### 3) Mimic the mathematicians

Inspire your children to reach their highest maths potential by inviting them to dress up as famous mathematicians such as Albert Einstein and Sir Isaac Newton. Or why not dress up as one of our loved Maths-Whizz characters such as Wincey or Super Ant?!

### 4) Rack up the repeats

Pick one of this year’s most popular costumes – witches, ghosts or ghouls – and keep track of how many times you see duplicates. You could make this a contest between a number of children – the winner receives bonus treats!

### 5) Count the cash

Between buying costumes, sweets and pumpkins, Halloween costs can add up. Discuss with your children how much money the family spends on Halloween every year, how much the country as a whole spends, and how money can be saved with acts such as trading costumes with friends.

### 6) Speak about spooky maths facts

Bats can consume nearly 50 percent of their body weight in food each night. The thread of the orb web spider is extremely elastic and can be stretched 30 – 40 per cent before it breaks! Discuss these and other spooky maths facts.

### 7) Predict the popcorn

This simple but effective game is particularly fun at parties. Just fill a jar full of popcorn and have the children guess the number of individual pieces. The person closest to the actual amount wins a prize.

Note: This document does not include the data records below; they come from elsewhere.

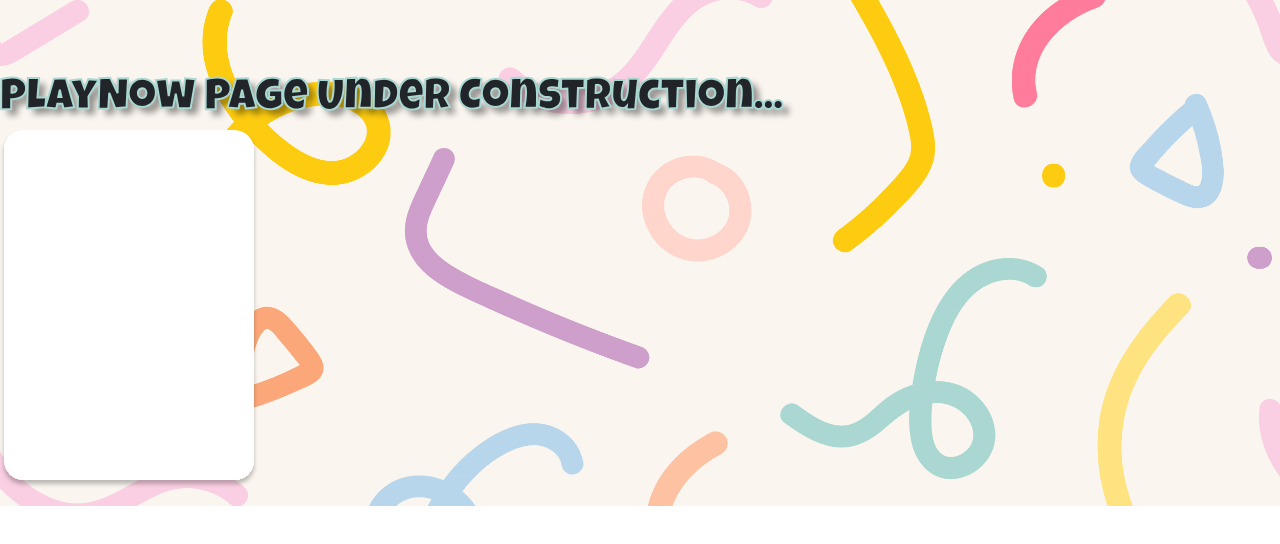
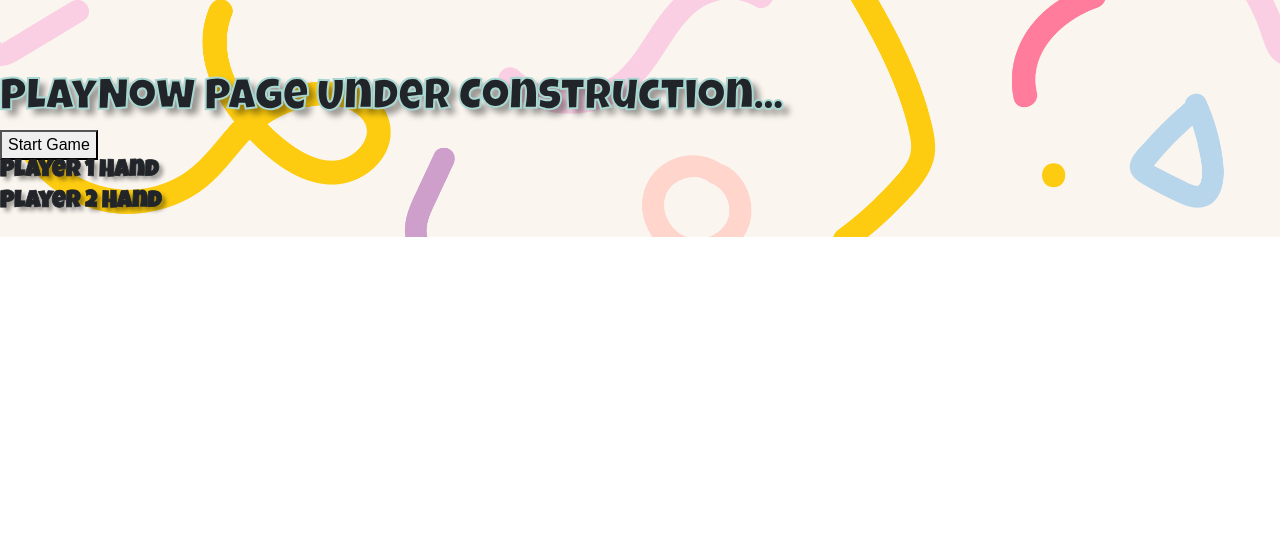
Before and after one commit to team-awesome1/awesome_cards, a React (Create React App) app: page /play-now in a window 1280 px wide. Shown: the top 544 px of the page. Built offline with nearby package versions, Linux system fonts and the light colour scheme.

Commit message:
wrote basic logic for displaying cards in play-now component, imported tests for deck

```diff
--- a/src/deckData.js
+++ b/src/deckData.js
@@ -41,3 +41,5 @@ class Deck {
         this.remaining = this.deck.length;
     }
 }
+
+export default Deck;
--- a/src/routes/PlayNow.js
+++ b/src/routes/PlayNow.js
@@ -1,9 +1,37 @@
 import Card from "../Card";
+import Deck from "../deckData";
+import { useState } from "react";
+
 export default function PlayNow() {
+  const [startGame, setStartGame] = useState(false);
+  let p1Hand;
+  let p2Hand;
+
+  if (startGame) {
+    const deck = new Deck();
+    deck.shuffle();
+    const hand1Data = deck.deal(26);
+    const hand2Data = deck.deal(26);
+    p1Hand = hand1Data.map((card) => {
+      return (
+        <Card cardCode={card} />
+      )
+    })
+    p2Hand = hand2Data.map((card) => {
+      return (
+        <Card cardCode={card} />
+      )
+    })
+  }
+
   return (
     <main style={{ padding: "1rem 0" }}>
       <h2>PlayNow Page Under Construction...</h2>
-      <Card cardCode={"2D"}/>
+      <button onClick={setStartGame}>Start Game</button>
+      <h3>Player 1 Hand</h3>
+      {p1Hand}
+      <h3>Player 2 Hand</h3>
+      {p2Hand}
     </main>
   );
 }
```
Also changed, not shown: 1 other file (tests, documents, lock files or other folders).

### 8) Marvel in the geometric genius of spider webs

Spiders use silk in their abdomens to spin geometrically complex creations to catch their prey. Different spiders produce a wide variety of shapes. Parents can print pictures of various webs – spiral orb webs, cobwebs, funnel webs, tubular webs, sheet webs and dome or tent webs – and discuss their similarities and differences.

### 9) Wade into water measurement

If you plan on bobbing for apples, mark a line on the container where you want the water to reach. Ask the children to estimate how many litres of water it will take to reach the line.

### 10) Count the days until the Christmas holidays

Once all the treats are collected, break out the calendar and count the days until Christmas. How many months? How many weeks? How many days? This exercise is a great way to cap off Halloween while sneaking in one last maths lesson!

So don’t let addition, subtraction and estimation be more frightening than ghosts, goblins and ghouls for your children this Halloween. Utilise these tips and formulate your own for a wickedly Whizzy holiday!